by Anthony H. Cordesman - CSIS
NATO countries have already provided massive amounts of military aid to Ukraine, deployed additional forces to support the NATO countries that share a border with Russia, improved the Alliance’s ability to rapidly deploy forces forward in a crisis, and worked with key powers like Poland to strengthen its capabilities. NATO has accepted Finland and Sweden as future members of the Alliance, and it has made numerous other short-term adjustments to its force posture that enhance its deterrence and defense capabilities.
NATO faces a future, however, where it cannot predict how much territory Ukraine will lose and where it must now view Russia as an ongoing major threat at virtually every level from the limited conventional threats Russia poses to the NATO countries on its border to the major increases in its threat of strategic nuclear forces. NATO cannot continue to treat Russia as a potential partner, and that seems to be an unlikely path forward so long as Putin or anyone like him is in power. NATO also cannot ignore the rise in China’s military and economic power or the prospects of closer Russian and Chinese strategic cooperation.
The challenge NATO faces goes far beyond Ukraine. The days in which NATO countries could keep taking peace dividends by cutting their forces, failing to modernize, and failing to adopt new forces of tactics and interoperability are over. NATO cannot deal with the Russian threat in terms of half-measures or by continuing to focus on empty and virtually meaningless force goals like spending 2% of national GDP on defense and 20% of defense expenditure on equipment.
NATO needs to act now to look far beyond the short-term priorities of the Ukraine conflict. It needs to revitalize its entire force planning progress.
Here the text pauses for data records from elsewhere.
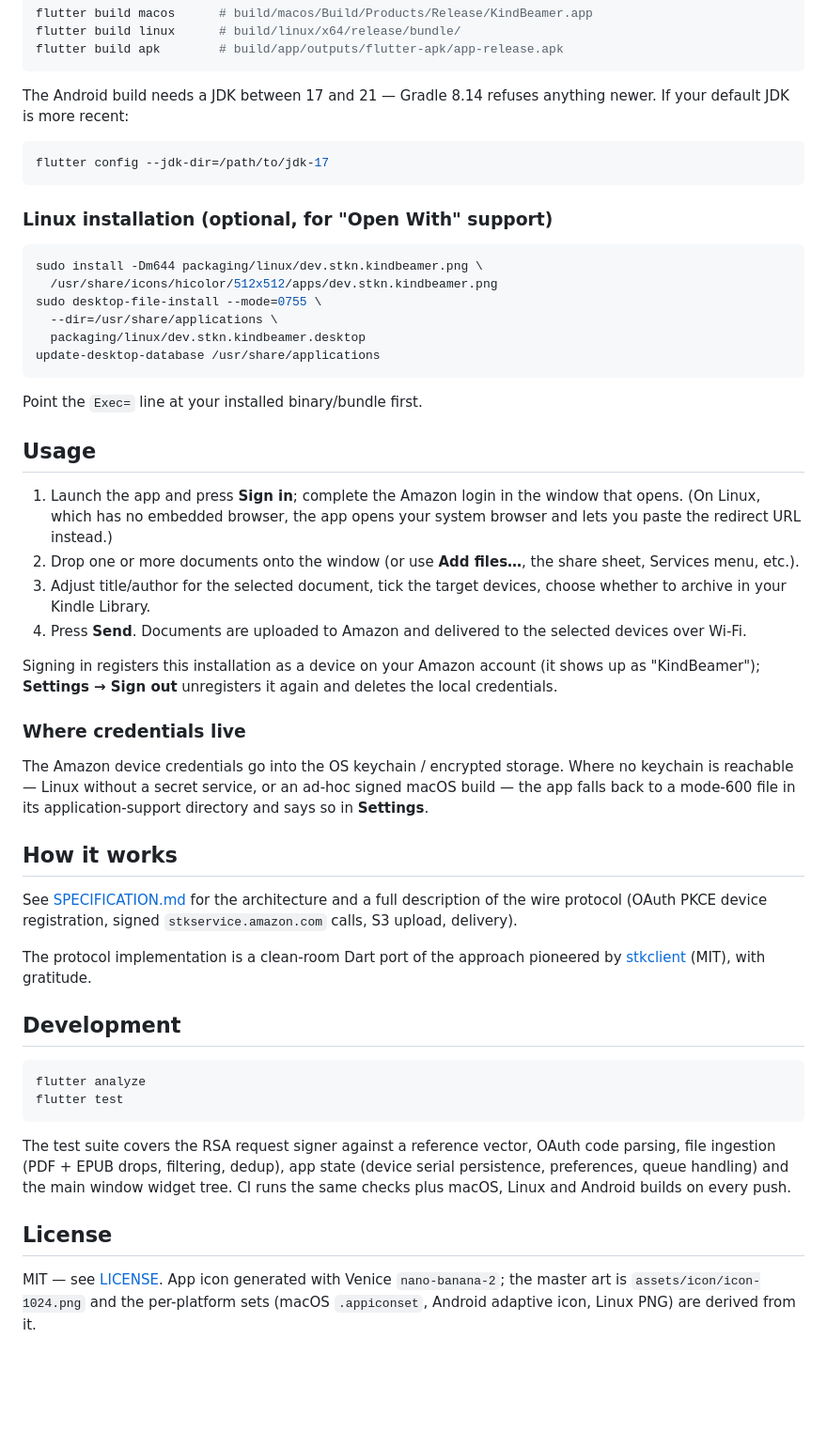
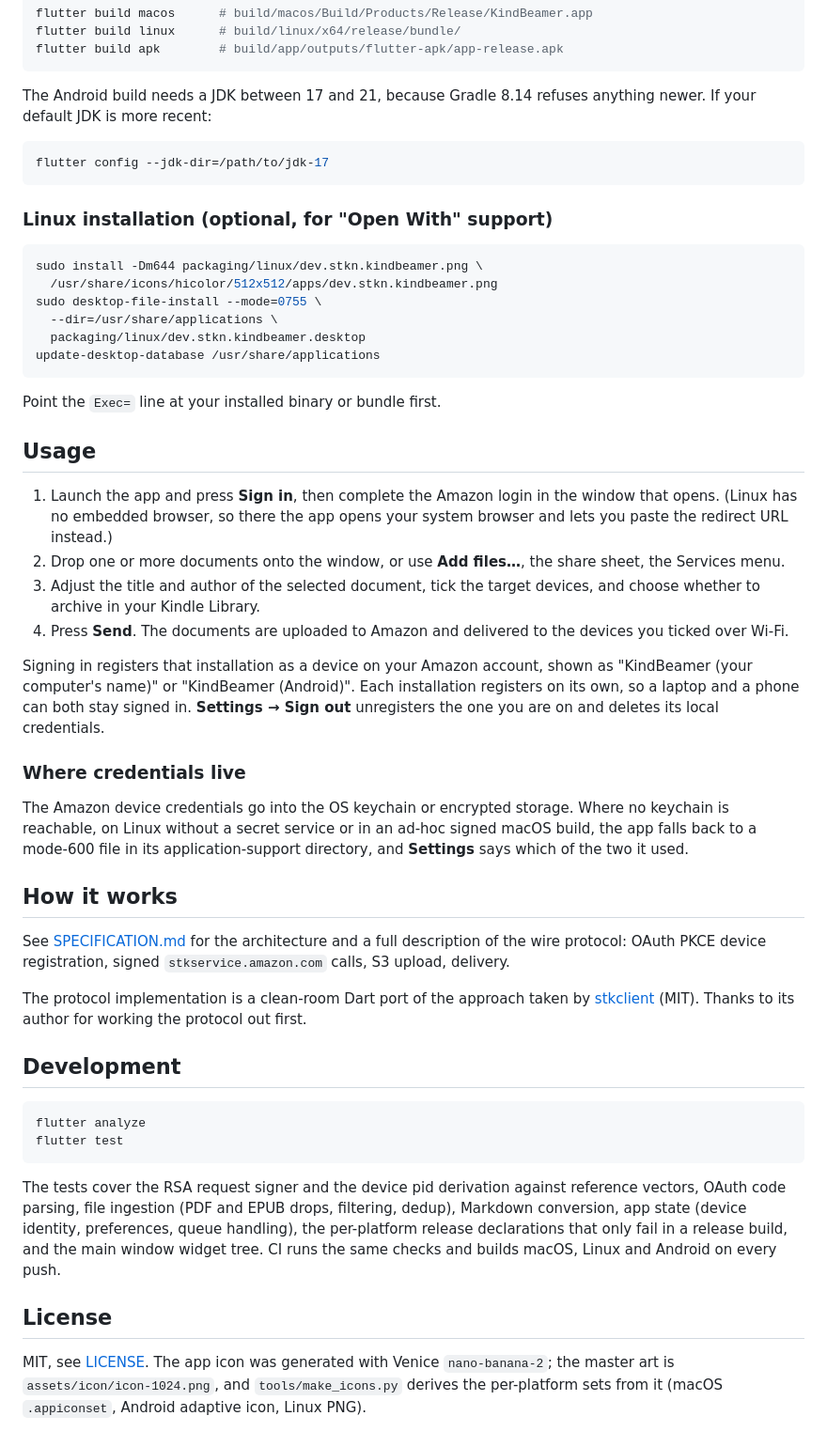
Before and after one commit to jooray/kindbeamer, a Markdown page: README.md, the part around one of its changes. Shown at 94% size. GitHub-like rendering; blank space fills up the shorter version.

````diff
--- a/README.md
+++ b/README.md
@@ -61,8 +61,8 @@ flutter build linux      # build/linux/x64/release/bundle/
 flutter build apk        # build/app/outputs/flutter-apk/app-release.apk
 ```
 
-The Android build needs a JDK between 17 and 21 — Gradle 8.14 refuses anything
-newer. If your default JDK is more recent:
+The Android build needs a JDK between 17 and 21, because Gradle 8.14 refuses
+anything newer. If your default JDK is more recent:
 
 ```bash
 flutter config --jdk-dir=/path/to/jdk-17
@@ -79,39 +79,42 @@ sudo desktop-file-install --mode=0755 \
 update-desktop-database /usr/share/applications
 ```
 
-Point the `Exec=` line at your installed binary/bundle first.
+Point the `Exec=` line at your installed binary or bundle first.
 
 ## Usage
 
-1. Launch the app and press **Sign in**; complete the Amazon login in the window
-   that opens. (On Linux, which has no embedded browser, the app opens your
-   system browser and lets you paste the redirect URL instead.)
-2. Drop one or more documents onto the window (or use **Add files…**, the share
-   sheet, Services menu, etc.).
-3. Adjust title/author for the selected document, tick the target devices,
-   choose whether to archive in your Kindle Library.
-4. Press **Send**. Documents are uploaded to Amazon and delivered to the selected
-   devices over Wi-Fi.
+1. Launch the app and press **Sign in**, then complete the Amazon login in the
+   window that opens. (Linux has no embedded browser, so there the app opens
+   your system browser and lets you paste the redirect URL instead.)
+2. Drop one or more documents onto the window, or use **Add files…**, the share
+   sheet, the Services menu.
+3. Adjust the title and author of the selected document, tick the target
+   devices, and choose whether to archive in your Kindle Library.
+4. Press **Send**. The documents are uploaded to Amazon and delivered to the
+   devices you ticked over Wi-Fi.
 
-Signing in registers this installation as a device on your Amazon account (it
-shows up as "KindBeamer"); **Settings → Sign out** unregisters it again and
-deletes the local credentials.
+Signing in registers that installation as a device on your Amazon account, shown
+as "KindBeamer (your computer's name)" or "KindBeamer (Android)". Each
+installation registers on its own, so a laptop and a phone can both stay signed
+in. **Settings → Sign out** unregisters the one you are on and deletes its local
+credentials.
 
 ### Where credentials live
 
-The Amazon device credentials go into the OS keychain / encrypted storage. Where
-no keychain is reachable — Linux without a secret service, or an ad-hoc signed
-macOS build — the app falls back to a mode-600 file in its application-support
-directory and says so in **Settings**.
+The Amazon device credentials go into the OS keychain or encrypted storage.
+Where no keychain is reachable, on Linux without a secret service or in an
+ad-hoc signed macOS build, the app falls back to a mode-600 file in its
+application-support directory, and **Settings** says which of the two it used.
 
 ## How it works
 
 See [SPECIFICATION.md](SPECIFICATION.md) for the architecture and a full
-description of the wire protocol (OAuth PKCE device registration, signed
-`stkservice.amazon.com` calls, S3 upload, delivery).
+description of the wire protocol: OAuth PKCE device registration, signed
+`stkservice.amazon.com` calls, S3 upload, delivery.
 
-The protocol implementation is a clean-room Dart port of the approach pioneered
-by [stkclient](https://github.com/maxdjohnson/stkclient) (MIT), with gratitude.
+The protocol implementation is a clean-room Dart port of the approach taken by
+[stkclient](https://github.com/maxdjohnson/stkclient) (MIT). Thanks to its
+author for working the protocol out first.
 
 ## Development
 
@@ -120,14 +123,16 @@ flutter analyze
 flutter test
 ```
 
-The test suite covers the RSA request signer against a reference vector, OAuth
-code parsing, file ingestion (PDF + EPUB drops, filtering, dedup), app state
-(device serial persistence, preferences, queue handling) and the main window
-widget tree. CI runs the same checks plus macOS, Linux and Android builds on
-every push.
+The tests cover the RSA request signer and the device pid derivation against
+reference vectors, OAuth code parsing, file ingestion (PDF and EPUB drops,
+filtering, dedup), Markdown conversion, app state (device identity,
+preferences, queue handling), the per-platform release declarations that only
+fail in a release build, and the main window widget tree. CI runs the same
+checks and builds macOS, Linux and Android on every push.
 
 ## License
 
-MIT — see [LICENSE](LICENSE). App icon generated with Venice `nano-banana-2`;
-the master art is `assets/icon/icon-1024.png` and the per-platform sets
-(macOS `.appiconset`, Android adaptive icon, Linux PNG) are derived from it.
+MIT, see [LICENSE](LICENSE). The app icon was generated with Venice
+`nano-banana-2`; the master art is `assets/icon/icon-1024.png`, and
+`tools/make_icons.py` derives the per-platform sets from it (macOS
+`.appiconset`, Android adaptive icon, Linux PNG).
````
Also changed, not shown: other parts of README.md (+26 -26 lines).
It needs to create effective levels of deterrence and defense capability, while it modernizes its forces to deal with radically new requirements like joint all-domain operations (JADO), emerging and disruptive technologies (EDTs), new precision-strike capabilities, changes in air and missile warfare and defense, and the revival of Russian naval power and the growth of a Chinese blue-water navy.
The Emeritus Chair in Strategy has prepared a report, entitled, The Need for a New NATO Force Planning Exercise, that examines how NATO must approach an effective force planning exercise that can give its new strategy real meaning. This report documents the pointless character of NATO’s present emphasis on burdensharing, and it examines the real-world shifts in spending and forces in NATO since 2014, as well as how these changes have affected the national forces in given sectors of Europe.
The full rext of the report: